[[ Input data, beginning ]]
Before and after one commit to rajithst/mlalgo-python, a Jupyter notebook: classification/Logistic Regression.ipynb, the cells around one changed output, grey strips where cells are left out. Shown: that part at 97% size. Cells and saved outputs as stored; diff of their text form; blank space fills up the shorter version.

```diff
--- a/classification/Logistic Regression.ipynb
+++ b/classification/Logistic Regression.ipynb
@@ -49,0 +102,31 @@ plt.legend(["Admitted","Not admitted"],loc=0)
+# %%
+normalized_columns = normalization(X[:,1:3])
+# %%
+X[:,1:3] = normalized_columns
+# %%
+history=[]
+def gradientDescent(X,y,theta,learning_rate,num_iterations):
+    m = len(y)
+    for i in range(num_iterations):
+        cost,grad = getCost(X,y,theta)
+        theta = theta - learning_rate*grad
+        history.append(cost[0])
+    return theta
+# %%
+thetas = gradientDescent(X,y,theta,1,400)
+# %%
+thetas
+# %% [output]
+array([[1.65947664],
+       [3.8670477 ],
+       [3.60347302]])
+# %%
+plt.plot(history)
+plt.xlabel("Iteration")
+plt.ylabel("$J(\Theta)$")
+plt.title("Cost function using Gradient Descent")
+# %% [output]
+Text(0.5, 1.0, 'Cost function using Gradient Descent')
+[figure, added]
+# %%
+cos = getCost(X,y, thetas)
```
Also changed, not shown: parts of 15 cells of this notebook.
[[ Input data, end ]]
§ Action item:
Every record should be given again without alteration.

§ Exercise response:
Before and after one commit to rajithst/mlalgo-python, a Jupyter notebook: classification/Logistic Regression.ipynb, the cells around one changed output, grey strips where cells are left out. Shown: that part at 97% size. Cells and saved outputs as stored; diff of their text form; blank space fills up the shorter version.

```diff
--- a/classification/Logistic Regression.ipynb
+++ b/classification/Logistic Regression.ipynb
@@ -49,0 +102,31 @@ plt.legend(["Admitted","Not admitted"],loc=0)
+# %%
+normalized_columns = normalization(X[:,1:3])
+# %%
+X[:,1:3] = normalized_columns
+# %%
+history=[]
+def gradientDescent(X,y,theta,learning_rate,num_iterations):
+    m = len(y)
+    for i in range(num_iterations):
+        cost,grad = getCost(X,y,theta)
+        theta = theta - learning_rate*grad
+        history.append(cost[0])
+    return theta
+# %%
+thetas = gradientDescent(X,y,theta,1,400)
+# %%
+thetas
+# %% [output]
+array([[1.65947664],
+       [3.8670477 ],
+       [3.60347302]])
+# %%
+plt.plot(history)
+plt.xlabel("Iteration")
+plt.ylabel("$J(\Theta)$")
+plt.title("Cost function using Gradient Descent")
+# %% [output]
+Text(0.5, 1.0, 'Cost function using Gradient Descent')
+[figure, added]
+# %%
+cos = getCost(X,y, thetas)
```
Also changed, not shown: parts of 15 cells of this notebook.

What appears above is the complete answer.